Vegetation cover here ranges from minimal to lush. Barren and snow-capped mountains with numerous rock outcroppings are found the highest elevations, through coniferous forest to mixed forest at lower elevations, opening again to grass or scrubland at the lowest elevations. Although the species diversity in many of these specific habitats is lower, the region as a whole is high in biodiversity owing to the great diversity of climate and cover type. The island-like nature of many of these regions, particularly in the south, surrounded by dissimilar ecosystems, leads to a lot of endemic species, although fewer than in the Temperate Sierras farther south. At the same time, many cold-tolerant species are found here that also occur across a wide range of boreal forest in the Northern Forests and Taiga regions. The richest forest growth occurs at mid elevations, high enough to provide sufficient rainfall, but not so high that cold temperatures and poorly-developed soil stunt plant growth.

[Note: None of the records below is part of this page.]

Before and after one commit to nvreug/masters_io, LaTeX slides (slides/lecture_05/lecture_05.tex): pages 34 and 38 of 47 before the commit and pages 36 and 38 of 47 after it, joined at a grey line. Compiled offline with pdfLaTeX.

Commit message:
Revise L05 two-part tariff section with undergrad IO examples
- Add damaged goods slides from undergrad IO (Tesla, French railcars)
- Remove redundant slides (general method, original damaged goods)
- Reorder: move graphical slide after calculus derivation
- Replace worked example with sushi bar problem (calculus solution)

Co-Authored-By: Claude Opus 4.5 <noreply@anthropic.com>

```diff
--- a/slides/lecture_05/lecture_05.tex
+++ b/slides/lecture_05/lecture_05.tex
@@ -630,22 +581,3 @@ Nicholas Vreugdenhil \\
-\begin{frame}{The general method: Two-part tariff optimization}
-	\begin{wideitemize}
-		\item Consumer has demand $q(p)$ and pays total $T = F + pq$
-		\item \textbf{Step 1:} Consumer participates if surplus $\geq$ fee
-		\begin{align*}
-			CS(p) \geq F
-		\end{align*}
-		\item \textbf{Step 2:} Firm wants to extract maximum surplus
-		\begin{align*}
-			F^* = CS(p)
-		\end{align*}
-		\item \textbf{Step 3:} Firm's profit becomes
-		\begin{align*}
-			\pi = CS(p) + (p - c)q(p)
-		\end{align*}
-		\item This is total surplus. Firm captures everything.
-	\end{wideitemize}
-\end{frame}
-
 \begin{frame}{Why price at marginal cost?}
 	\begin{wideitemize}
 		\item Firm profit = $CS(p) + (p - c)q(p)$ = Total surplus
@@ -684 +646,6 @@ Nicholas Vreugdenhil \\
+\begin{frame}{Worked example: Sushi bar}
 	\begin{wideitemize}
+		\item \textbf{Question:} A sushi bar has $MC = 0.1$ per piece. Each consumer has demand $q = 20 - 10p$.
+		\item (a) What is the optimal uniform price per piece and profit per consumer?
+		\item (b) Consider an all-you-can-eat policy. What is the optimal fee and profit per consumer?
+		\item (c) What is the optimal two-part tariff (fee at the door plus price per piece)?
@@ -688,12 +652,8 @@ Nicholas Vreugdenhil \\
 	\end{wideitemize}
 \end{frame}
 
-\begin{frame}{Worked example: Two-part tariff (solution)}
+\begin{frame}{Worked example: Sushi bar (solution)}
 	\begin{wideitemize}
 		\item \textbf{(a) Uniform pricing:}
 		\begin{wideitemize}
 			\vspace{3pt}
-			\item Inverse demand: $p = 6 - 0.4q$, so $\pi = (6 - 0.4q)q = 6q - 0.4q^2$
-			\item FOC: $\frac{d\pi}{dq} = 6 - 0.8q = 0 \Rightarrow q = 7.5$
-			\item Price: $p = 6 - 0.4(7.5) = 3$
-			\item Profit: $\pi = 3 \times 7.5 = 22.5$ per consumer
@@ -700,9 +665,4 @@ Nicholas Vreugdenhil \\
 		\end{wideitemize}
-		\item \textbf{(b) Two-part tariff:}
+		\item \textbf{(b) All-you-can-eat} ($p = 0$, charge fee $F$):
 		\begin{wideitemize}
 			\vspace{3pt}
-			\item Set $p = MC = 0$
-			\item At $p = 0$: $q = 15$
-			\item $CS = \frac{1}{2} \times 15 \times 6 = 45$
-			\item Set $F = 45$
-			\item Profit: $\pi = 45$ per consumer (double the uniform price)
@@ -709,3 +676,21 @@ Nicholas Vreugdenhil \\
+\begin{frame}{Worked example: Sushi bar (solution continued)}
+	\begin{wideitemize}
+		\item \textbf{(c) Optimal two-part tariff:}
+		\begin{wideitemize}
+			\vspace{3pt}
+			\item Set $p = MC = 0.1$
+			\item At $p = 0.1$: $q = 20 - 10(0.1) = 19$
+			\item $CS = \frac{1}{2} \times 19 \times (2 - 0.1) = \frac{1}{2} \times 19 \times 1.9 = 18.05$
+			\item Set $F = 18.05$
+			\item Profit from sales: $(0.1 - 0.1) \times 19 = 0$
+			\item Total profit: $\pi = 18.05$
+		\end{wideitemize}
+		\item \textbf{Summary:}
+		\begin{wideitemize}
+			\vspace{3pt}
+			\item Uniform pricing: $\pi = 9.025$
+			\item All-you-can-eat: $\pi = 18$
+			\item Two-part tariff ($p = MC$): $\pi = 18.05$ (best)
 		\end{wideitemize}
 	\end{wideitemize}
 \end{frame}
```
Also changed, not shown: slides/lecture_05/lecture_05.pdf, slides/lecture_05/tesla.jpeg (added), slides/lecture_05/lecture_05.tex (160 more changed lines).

Most of this region is surrounded by more arid areas at lower elevations, mostly the Cold Deserts of the interior west. To the east, at lower elevations, lies the Great Plains, more specifically the West-Central Semi-Arid Prairies in the northern U.S. and the South Central Semi-Arid Prairies in the south. However, in Canada, the east of this region is bordered by the still-forested Boreal Plain, and this border shares many plant species in common as both regions have sufficient moisture to support forests. The southernmost border of this region on the West Coast borders the wetter and milder Marine West Coast Forest, and farther south, the drier but milder Mediterranean California. The border with the Marine West Coast Forest is more gradual (except where separated by very high mountains in Canada) and there are more plant species shared in common between these areas as well.

a lake in the foreground, with conifers behind, and forested mountains rising to sparsely-vegetated mountains behindThis lake at over 8,800ft in elevation shows a landscape typical of the southern parts of the Western Cordillera, with coniferous forest that opens into sparser cover with exposed rock outcroppings at higher elevations. Lakes like this are widespread in the glaciated parts of this region. Photo © Christian Collins, CC BY-SA 2.0, Source.